Task details: Please give the data again exactly, with no line dropped.

(Content revision data)
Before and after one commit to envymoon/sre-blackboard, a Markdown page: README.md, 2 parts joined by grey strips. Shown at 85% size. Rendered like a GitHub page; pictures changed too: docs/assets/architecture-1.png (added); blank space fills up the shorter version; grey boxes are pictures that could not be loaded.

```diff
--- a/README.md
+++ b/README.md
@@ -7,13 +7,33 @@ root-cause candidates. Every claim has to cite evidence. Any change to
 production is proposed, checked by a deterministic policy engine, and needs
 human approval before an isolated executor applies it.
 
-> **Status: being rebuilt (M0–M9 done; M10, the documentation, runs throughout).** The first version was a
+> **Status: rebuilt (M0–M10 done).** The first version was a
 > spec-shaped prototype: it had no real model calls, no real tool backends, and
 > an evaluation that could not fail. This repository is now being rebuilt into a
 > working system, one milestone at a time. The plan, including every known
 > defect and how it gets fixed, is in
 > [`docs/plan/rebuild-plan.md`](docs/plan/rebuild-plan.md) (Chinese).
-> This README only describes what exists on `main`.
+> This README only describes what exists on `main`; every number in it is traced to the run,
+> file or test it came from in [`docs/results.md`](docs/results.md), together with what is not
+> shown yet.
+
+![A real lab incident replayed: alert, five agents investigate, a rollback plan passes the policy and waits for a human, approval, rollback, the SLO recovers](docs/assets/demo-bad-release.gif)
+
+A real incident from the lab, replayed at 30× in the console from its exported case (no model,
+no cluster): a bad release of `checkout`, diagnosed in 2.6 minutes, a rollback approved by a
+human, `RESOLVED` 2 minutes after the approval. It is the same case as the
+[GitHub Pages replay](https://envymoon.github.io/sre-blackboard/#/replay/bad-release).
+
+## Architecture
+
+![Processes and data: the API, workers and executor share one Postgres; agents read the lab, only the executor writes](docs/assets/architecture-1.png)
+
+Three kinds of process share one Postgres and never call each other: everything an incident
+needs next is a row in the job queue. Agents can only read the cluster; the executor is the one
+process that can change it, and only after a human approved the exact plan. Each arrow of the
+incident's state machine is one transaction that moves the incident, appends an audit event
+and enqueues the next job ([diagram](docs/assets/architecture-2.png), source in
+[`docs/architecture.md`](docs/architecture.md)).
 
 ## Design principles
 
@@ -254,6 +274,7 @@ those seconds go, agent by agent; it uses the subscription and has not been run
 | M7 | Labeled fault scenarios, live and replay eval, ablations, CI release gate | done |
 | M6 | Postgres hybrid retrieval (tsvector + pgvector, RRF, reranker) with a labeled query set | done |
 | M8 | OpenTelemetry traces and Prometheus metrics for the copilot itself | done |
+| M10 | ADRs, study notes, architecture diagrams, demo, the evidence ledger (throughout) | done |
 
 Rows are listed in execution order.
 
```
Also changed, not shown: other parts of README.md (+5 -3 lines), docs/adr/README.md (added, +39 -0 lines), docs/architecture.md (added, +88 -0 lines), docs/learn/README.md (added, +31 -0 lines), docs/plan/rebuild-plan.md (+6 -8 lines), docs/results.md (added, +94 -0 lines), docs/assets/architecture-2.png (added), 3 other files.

Answer area:
Before and after one commit to envymoon/sre-blackboard, a Markdown page: README.md, 2 parts joined by grey strips. Shown at 85% size. Rendered like a GitHub page; pictures changed too: docs/assets/architecture-1.png (added); blank space fills up the shorter version; grey boxes are pictures that could not be loaded.

```diff
--- a/README.md
+++ b/README.md
@@ -7,13 +7,33 @@ root-cause candidates. Every claim has to cite evidence. Any change to
 production is proposed, checked by a deterministic policy engine, and needs
 human approval before an isolated executor applies it.
 
-> **Status: being rebuilt (M0–M9 done; M10, the documentation, runs throughout).** The first version was a
+> **Status: rebuilt (M0–M10 done).** The first version was a
 > spec-shaped prototype: it had no real model calls, no real tool backends, and
 > an evaluation that could not fail. This repository is now being rebuilt into a
 > working system, one milestone at a time. The plan, including every known
 > defect and how it gets fixed, is in
 > [`docs/plan/rebuild-plan.md`](docs/plan/rebuild-plan.md) (Chinese).
-> This README only describes what exists on `main`.
+> This README only describes what exists on `main`; every number in it is traced to the run,
+> file or test it came from in [`docs/results.md`](docs/results.md), together with what is not
+> shown yet.
+
+![A real lab incident replayed: alert, five agents investigate, a rollback plan passes the policy and waits for a human, approval, rollback, the SLO recovers](docs/assets/demo-bad-release.gif)
+
+A real incident from the lab, replayed at 30× in the console from its exported case (no model,
+no cluster): a bad release of `checkout`, diagnosed in 2.6 minutes, a rollback approved by a
+human, `RESOLVED` 2 minutes after the approval. It is the same case as the
+[GitHub Pages replay](https://envymoon.github.io/sre-blackboard/#/replay/bad-release).
+
+## Architecture
+
+![Processes and data: the API, workers and executor share one Postgres; agents read the lab, only the executor writes](docs/assets/architecture-1.png)
+
+Three kinds of process share one Postgres and never call each other: everything an incident
+needs next is a row in the job queue. Agents can only read the cluster; the executor is the one
+process that can change it, and only after a human approved the exact plan. Each arrow of the
+incident's state machine is one transaction that moves the incident, appends an audit event
+and enqueues the next job ([diagram](docs/assets/architecture-2.png), source in
+[`docs/architecture.md`](docs/architecture.md)).
 
 ## Design principles
 
@@ -254,6 +274,7 @@ those seconds go, agent by agent; it uses the subscription and has not been run
 | M7 | Labeled fault scenarios, live and replay eval, ablations, CI release gate | done |
 | M6 | Postgres hybrid retrieval (tsvector + pgvector, RRF, reranker) with a labeled query set | done |
 | M8 | OpenTelemetry traces and Prometheus metrics for the copilot itself | done |
+| M10 | ADRs, study notes, architecture diagrams, demo, the evidence ledger (throughout) | done |
 
 Rows are listed in execution order.
 
```
Also changed, not shown: other parts of README.md (+5 -3 lines), docs/adr/README.md (added, +39 -0 lines), docs/architecture.md (added, +88 -0 lines), docs/learn/README.md (added, +31 -0 lines), docs/plan/rebuild-plan.md (+6 -8 lines), docs/results.md (added, +94 -0 lines), docs/assets/architecture-2.png (added), 3 other files.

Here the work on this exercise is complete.